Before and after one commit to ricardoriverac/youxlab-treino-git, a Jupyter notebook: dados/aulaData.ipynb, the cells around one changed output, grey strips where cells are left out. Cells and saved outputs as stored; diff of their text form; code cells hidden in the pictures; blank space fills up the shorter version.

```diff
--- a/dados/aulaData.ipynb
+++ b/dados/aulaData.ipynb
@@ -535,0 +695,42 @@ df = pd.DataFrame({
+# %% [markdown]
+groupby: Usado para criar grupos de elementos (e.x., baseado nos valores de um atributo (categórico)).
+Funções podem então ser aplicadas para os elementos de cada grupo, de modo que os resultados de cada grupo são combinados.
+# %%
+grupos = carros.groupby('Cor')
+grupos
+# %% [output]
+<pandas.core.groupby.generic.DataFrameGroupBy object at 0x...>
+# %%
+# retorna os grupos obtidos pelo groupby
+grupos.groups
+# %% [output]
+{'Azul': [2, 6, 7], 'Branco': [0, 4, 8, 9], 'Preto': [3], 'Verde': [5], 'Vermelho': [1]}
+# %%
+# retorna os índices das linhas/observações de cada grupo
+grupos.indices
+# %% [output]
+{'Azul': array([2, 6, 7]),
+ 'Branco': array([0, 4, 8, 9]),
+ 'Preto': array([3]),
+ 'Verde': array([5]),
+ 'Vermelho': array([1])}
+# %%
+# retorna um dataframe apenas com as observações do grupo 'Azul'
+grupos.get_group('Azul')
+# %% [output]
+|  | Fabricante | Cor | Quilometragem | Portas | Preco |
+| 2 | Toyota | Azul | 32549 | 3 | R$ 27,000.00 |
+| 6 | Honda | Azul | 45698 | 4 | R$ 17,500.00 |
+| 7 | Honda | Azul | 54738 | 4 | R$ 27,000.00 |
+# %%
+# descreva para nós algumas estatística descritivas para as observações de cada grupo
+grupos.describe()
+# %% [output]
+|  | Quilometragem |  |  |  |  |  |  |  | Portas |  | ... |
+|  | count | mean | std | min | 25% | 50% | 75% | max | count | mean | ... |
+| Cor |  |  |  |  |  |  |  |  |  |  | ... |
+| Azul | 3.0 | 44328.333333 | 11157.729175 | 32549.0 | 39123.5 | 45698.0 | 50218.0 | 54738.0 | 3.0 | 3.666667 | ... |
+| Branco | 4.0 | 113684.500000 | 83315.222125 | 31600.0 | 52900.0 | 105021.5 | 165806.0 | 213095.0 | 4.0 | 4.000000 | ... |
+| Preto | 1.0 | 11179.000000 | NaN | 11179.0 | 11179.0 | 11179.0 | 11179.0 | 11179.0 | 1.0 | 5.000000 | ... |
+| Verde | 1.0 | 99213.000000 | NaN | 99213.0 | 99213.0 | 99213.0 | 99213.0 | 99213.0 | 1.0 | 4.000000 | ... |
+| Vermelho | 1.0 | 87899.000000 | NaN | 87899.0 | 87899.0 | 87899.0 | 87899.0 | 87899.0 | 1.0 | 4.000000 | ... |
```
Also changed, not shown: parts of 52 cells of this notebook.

= = = = = = =

Work task: Go through the records and show every line with the string "grupos" in it.

Exercise answer:
+groupby: Usado para criar grupos de elementos (e.x., baseado nos valores de um atributo (categórico)).
+grupos = carros.groupby('Cor')
+grupos
+# retorna os grupos obtidos pelo groupby
+grupos.groups
+grupos.indices
+grupos.get_group('Azul')
+grupos.describe()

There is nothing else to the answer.